1140 Anno Domini:

A wealthy countess lies dying at the Convent of the Paraclete, brutally beaten by unknown assailants. Despite entreaties, she is unwilling to name her killer. Beautiful Catherine LeVendeur, the Paraclete's most learned young novice-scholar, vows to find out the identity of the woman's attacker.
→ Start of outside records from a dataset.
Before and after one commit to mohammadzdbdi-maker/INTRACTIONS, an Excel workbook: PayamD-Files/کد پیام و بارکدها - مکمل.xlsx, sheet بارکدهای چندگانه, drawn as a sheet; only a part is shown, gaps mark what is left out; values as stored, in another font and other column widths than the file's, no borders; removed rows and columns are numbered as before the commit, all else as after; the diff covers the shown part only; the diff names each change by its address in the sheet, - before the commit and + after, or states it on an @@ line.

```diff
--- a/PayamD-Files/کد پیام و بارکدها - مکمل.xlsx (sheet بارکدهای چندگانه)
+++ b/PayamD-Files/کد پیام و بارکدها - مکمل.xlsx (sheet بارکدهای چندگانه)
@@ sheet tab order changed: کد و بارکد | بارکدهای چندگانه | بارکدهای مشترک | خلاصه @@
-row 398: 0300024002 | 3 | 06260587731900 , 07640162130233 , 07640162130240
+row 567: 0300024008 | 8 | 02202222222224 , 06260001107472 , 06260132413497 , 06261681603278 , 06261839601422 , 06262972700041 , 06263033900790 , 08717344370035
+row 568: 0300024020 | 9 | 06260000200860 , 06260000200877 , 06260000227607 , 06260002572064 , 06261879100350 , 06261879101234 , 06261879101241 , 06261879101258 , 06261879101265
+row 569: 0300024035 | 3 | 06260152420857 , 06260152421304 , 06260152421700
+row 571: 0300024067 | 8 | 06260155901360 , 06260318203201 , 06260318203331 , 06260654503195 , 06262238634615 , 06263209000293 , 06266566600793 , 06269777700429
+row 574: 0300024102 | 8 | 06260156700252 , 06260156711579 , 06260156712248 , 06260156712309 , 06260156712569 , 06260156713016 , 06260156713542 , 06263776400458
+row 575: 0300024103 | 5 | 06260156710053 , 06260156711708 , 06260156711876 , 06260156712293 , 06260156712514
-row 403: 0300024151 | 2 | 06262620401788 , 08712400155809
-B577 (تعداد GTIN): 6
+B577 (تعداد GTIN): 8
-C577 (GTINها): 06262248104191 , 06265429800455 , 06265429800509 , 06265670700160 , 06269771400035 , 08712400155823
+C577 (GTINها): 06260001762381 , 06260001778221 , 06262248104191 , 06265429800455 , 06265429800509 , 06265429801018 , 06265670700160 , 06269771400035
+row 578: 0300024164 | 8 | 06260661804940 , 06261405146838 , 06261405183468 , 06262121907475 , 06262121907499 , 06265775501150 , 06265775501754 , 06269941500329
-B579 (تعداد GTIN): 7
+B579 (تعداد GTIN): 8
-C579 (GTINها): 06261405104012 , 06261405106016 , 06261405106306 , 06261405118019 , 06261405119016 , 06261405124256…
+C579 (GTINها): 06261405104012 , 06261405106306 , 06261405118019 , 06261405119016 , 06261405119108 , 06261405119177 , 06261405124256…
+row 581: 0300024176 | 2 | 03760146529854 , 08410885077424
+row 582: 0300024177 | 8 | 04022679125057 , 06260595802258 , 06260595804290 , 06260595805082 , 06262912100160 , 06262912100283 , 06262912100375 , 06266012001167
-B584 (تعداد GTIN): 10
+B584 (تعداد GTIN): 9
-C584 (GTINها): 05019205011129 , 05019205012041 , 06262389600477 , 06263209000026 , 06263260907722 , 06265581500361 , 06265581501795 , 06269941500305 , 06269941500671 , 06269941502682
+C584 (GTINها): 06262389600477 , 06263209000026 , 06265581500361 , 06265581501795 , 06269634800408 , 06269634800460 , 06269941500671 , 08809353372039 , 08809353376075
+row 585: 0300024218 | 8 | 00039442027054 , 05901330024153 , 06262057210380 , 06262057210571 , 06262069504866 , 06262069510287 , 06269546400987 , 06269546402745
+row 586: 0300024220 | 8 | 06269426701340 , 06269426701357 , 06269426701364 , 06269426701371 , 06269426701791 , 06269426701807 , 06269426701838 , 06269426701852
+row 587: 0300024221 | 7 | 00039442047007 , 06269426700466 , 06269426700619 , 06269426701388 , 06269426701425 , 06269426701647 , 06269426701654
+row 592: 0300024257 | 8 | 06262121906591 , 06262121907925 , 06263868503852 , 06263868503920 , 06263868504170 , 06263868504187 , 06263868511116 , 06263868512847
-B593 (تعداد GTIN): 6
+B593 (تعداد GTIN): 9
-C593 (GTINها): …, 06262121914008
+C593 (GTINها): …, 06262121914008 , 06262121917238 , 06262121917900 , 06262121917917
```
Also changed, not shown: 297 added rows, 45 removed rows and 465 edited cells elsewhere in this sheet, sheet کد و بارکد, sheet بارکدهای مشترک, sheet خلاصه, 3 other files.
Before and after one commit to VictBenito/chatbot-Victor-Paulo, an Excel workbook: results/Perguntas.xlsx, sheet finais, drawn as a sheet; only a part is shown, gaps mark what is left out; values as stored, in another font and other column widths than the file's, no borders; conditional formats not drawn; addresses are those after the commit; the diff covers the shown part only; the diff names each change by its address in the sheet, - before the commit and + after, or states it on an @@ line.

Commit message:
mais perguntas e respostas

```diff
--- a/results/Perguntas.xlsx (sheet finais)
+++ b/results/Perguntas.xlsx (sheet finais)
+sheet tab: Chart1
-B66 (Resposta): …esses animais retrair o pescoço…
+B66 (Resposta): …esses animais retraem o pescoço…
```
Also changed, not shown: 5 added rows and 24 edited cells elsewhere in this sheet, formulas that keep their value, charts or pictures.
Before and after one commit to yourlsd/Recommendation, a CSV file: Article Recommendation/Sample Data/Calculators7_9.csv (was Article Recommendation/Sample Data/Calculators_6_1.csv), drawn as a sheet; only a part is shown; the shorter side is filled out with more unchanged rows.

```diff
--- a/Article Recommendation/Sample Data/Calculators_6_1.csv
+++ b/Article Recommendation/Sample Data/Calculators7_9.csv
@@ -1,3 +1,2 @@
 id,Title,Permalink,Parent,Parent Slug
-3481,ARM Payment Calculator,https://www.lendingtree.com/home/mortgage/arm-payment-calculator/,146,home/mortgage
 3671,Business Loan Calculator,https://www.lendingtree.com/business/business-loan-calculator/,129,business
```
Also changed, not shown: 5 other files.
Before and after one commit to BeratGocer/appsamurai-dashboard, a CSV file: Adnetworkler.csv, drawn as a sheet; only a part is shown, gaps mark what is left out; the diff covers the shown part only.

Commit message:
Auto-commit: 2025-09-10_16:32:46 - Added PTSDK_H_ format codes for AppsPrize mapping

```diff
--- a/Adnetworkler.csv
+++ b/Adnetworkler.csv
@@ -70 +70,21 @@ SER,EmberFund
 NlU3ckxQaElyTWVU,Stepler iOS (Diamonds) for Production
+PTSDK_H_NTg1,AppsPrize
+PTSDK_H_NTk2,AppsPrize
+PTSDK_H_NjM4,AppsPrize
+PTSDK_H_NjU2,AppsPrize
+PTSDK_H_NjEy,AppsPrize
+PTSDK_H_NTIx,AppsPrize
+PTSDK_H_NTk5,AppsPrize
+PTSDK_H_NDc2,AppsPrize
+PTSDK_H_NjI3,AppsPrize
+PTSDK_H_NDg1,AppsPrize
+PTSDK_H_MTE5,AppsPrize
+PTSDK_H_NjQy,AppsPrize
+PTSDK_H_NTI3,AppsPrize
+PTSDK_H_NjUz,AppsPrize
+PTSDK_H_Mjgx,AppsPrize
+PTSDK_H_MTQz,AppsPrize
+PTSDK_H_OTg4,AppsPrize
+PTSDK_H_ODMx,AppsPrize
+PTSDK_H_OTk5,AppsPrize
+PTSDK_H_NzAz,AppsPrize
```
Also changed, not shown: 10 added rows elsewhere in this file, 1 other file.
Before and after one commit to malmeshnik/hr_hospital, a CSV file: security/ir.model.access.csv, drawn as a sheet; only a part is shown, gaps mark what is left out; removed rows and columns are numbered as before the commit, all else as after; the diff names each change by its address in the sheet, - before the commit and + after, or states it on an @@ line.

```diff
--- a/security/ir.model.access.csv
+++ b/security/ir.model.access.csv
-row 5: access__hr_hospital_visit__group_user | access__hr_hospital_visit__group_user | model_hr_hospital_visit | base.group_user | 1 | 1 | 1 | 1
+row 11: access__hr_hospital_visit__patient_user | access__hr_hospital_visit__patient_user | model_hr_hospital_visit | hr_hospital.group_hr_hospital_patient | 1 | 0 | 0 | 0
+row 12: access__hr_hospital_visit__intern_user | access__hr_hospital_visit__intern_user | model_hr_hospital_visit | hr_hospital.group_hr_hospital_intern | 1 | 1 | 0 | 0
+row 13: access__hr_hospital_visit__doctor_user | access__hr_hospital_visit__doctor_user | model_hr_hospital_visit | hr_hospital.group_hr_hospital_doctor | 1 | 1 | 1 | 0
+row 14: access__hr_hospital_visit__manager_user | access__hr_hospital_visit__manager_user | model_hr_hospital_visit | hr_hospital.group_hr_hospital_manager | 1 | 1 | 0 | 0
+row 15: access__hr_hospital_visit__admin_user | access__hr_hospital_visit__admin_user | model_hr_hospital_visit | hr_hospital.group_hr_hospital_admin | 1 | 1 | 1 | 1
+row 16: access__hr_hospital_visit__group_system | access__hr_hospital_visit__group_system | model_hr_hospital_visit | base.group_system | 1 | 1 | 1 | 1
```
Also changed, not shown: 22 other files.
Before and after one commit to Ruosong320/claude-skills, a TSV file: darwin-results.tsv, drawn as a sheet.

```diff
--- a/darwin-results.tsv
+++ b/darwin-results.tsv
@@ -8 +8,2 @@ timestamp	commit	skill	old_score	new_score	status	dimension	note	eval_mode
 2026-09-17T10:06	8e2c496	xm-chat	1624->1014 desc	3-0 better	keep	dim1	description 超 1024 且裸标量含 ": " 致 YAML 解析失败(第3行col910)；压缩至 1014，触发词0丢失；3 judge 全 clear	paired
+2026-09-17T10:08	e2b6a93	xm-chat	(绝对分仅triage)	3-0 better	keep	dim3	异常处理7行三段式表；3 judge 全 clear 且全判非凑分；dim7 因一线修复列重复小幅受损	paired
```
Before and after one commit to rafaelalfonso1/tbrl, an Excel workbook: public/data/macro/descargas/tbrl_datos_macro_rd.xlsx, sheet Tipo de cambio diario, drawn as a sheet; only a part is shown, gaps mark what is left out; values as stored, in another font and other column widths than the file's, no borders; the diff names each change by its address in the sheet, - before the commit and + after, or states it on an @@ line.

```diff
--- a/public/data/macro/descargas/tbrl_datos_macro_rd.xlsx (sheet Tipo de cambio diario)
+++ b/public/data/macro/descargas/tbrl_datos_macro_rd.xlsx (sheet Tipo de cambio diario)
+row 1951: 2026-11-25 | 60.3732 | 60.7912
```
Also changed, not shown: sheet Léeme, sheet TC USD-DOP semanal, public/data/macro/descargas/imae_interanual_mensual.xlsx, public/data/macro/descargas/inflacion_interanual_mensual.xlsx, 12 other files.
When her beloved Edgar comes to lead her from the convent to a life of the flesh, Catherine is torn between her quest for justice and the pledge she made him. Catherine doesn't want to break any of the vows she's made-and if she abandons her crusade for the truth, others will die, and the convent she loves may be destroyed...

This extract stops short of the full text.